While FairVote Minnesota executive director Jeanne Massey said that a newly-released poll of Minnesotans shows that 64 percent are in favor of implementing ranked choice voting statewide, she failed to mention that top staff for the pollster, Expedition Strategies, are former campaign staff members for prominent DFL politicians, like former U.S. Senator Al Franken and Gov. Tim Walz. Just last year, Walz publicly endorsed ranked choice voting.
Expedition Strategies lists the Walz campaign as one of its clients and received $30,000 from the Minnesota DFL Party in late 2021.
While more than three dozen DFL legislators signed on to the bill in the House, just four DFLers are listed as co-sponsors in the Senate (where the DFL has a one-vote majority).
Republicans in the Senate blasted the proposed legislation, saying that ranked choice voting undermines trust in the election process and is a solution in search of a problem.
“Our election system has worked for generations ensuring every vote cast for a candidate is included in the final vote in a simple and fair counting of the ballots,” said Sen. Mark Koran, R-North Branch. “Ranked Choice Voting removes the assurance and transparency we have come to expect from our elections. Valid ballots may cease to be counted based on who they voted for during the various cycles of counting, and that’s not fair to those voters.”

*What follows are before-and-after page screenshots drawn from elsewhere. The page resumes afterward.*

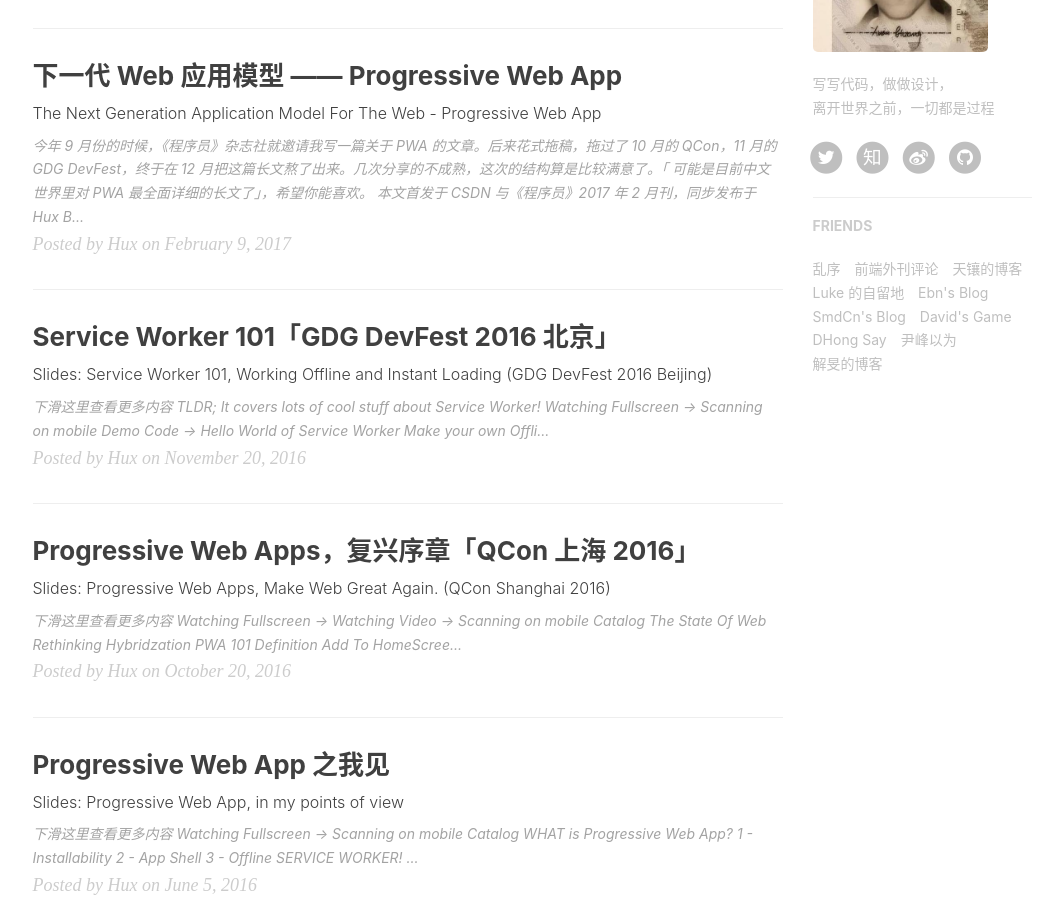
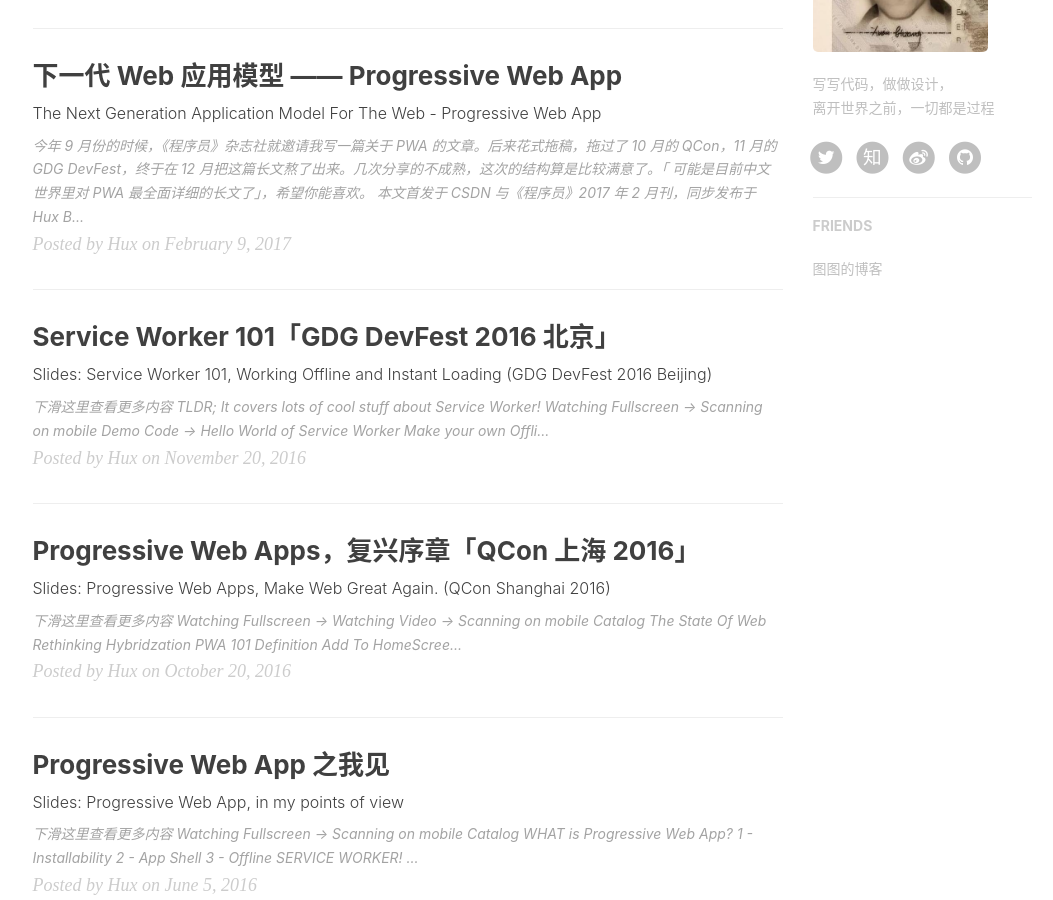
Before and after one commit to SuXiGithub/SuXiGithub.github.io, a Jekyll site: the page built from index.html, in a window 1280 px wide and 900 px high, scrolled down 877 px. Shown: the whole window, without its empty margins (135-1188 px from the left). Built offline with Jekyll 4.4.1, drawn with Linux system fonts in a browser that asks for light colours; nearby versions of some CDN libraries; the list of posts is cut into pages by our own code; comment, search, counter and statistics services are not loaded; some of the changed text lies outside the part shown.

Commit message:
Update _config.yml

```diff
--- a/_config.yml
+++ b/_config.yml
@@ -1,10 +1,10 @@
 # Site settings
-title: Hux Blog
-SEOTitle: 黄玄的博客 | Hux Blog
+title: SuXi Blog
+SEOTitle: 苏熙的博客 | SuXi Blog
 header-img: img/home-bg.jpg
 email: huxpro@gmail.com
-description: "关于前端与设计、黑客与画家 | 黄玄，Web & Mobile Lover，Software Engineer，UX Designer | 这里是 @Hux黄玄 的个人博客，与你一起发现更大的世界。"
-keyword: "黄玄, Hux黄玄, Hux, 鬼栈, huxpro, @huxpro, 黄玄的博客, Hux Blog, 博客, 个人网站, 互联网, Web, JavaScript, 前端, 设计"
+description: "关于Android | 苏熙，Web & Mobile Lover，Software Engineer，UX Designer | 这里是 苏熙 的个人博客，与你一起发现更大的世界。"
+keyword: "苏熙的博客, Suxi Blog, 博客, 个人网站, 互联网, Web, android, 前端, 设计"
 url: "https://huangxuan.me"              # your host, for absolute URL
 baseurl: ""                             # for example, '/blog' if your blog hosted on 'host/blog'
 
@@ -95,34 +95,7 @@ friends: [
     #     title: "Su",
     #     href: "http://su.gallery/"
     # },{
-        title: "乱序",
-        href: "http://mida.re/"
-    },{
-        title: "前端外刊评论",
-        href: "http://qianduan.guru/"
-    },{
-        title: "天镶的博客",
-        href: "http://lingyu.wang/"
-    },{
-        title: "Luke 的自留地",
-        href: "http://hmqk1995.github.io"
-    },{
-        title: "Ebn's Blog",
-        href: "http://ebnbin.com/"
-    },{
-        title: "SmdCn's Blog",
-        href: "http://blog.smdcn.net"
-    },{
-        title: "David's Game",
-        href: "https://www.ruoyaowu.com/"
-    },{
-        title: "DHong Say",
-        href: "http://dhong.co"
-    },{
-        title: "尹峰以为",
-        href: "http://ingf.github.io/"
-    },{
-        title: "解旻的博客",
-        href: "http://xieminis.me/"
+        title: "图图的博客",
+        href: "https://tuyuwang.github.io/"
     }
 ]
```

Recent elections by RCV in Minnesota haven’t really changed candidate quality or reduced negative campaigning like the advocates say it would, said Koran, who serves as the top-ranked Republican on the Senate Elections Committee. “RCV is more likely to provide a winner who earned less than a majority of votes, and everybody’s third choice may not be the best choice.”
The Foundation for Government Accountability, a vocal opponent of ranked choice voting, says the system is a “disaster in disguise,” because it “ needlessly complicates the voting system, leading to voter confusion, lower turnout, and slower election results.”
Hank Long is a journalism and communications professional whose writing career includes coverage of the Minnesota legislature, city and county governments and the commercial real estate industry. Hank received his undergraduate degree at the University of Minnesota, where he studied journalism, and his law degree at the University of St. Thomas. The Minnesota native lives in the Twin Cities with his wife and four children. His dream is to be around when the Vikings win the Super Bowl.